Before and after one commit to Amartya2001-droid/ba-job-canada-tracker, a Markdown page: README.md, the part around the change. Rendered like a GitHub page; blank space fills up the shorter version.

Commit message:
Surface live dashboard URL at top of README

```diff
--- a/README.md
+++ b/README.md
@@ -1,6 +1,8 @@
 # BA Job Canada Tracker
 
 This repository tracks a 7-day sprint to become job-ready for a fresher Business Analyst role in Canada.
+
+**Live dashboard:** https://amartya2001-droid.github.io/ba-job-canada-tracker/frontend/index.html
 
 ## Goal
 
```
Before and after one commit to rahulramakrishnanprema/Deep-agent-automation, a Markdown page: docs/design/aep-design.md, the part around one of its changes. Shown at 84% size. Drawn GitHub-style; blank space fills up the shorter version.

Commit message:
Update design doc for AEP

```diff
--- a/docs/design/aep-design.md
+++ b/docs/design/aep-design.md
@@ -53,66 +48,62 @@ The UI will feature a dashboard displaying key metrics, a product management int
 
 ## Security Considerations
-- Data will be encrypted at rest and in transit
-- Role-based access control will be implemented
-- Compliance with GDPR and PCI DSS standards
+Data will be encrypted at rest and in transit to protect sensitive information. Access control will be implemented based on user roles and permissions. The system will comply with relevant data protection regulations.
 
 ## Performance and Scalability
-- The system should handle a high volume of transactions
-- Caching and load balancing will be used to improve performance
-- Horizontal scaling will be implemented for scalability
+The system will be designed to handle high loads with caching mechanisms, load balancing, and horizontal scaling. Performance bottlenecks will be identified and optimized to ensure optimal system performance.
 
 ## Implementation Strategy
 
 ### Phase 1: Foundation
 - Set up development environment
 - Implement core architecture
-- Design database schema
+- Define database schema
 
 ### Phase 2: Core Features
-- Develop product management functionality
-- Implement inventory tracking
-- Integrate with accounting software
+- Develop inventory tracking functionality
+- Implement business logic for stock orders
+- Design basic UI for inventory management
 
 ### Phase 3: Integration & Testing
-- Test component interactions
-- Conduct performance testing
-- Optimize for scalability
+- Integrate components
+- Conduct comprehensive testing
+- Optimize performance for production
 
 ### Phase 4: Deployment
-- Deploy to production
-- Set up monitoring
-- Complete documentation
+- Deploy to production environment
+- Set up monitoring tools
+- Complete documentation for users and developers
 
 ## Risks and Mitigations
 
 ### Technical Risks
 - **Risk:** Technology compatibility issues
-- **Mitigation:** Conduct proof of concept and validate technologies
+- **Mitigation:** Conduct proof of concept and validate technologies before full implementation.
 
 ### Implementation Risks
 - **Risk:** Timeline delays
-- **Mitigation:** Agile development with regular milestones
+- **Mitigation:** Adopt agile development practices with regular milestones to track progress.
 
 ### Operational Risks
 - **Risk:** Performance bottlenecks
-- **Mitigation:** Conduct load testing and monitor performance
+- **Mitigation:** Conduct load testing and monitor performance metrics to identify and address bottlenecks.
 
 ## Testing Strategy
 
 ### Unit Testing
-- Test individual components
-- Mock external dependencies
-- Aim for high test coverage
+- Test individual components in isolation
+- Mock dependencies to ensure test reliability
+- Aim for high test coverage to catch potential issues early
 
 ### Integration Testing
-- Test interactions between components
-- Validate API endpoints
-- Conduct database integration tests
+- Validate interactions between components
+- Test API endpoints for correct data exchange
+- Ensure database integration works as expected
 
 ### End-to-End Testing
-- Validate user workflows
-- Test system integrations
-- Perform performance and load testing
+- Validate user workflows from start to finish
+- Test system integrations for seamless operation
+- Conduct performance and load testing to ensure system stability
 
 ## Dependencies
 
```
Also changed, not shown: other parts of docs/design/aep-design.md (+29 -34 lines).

What you are asked to do
From the records above, count the lines that contain "version". Only the number should be written.

Answer box
2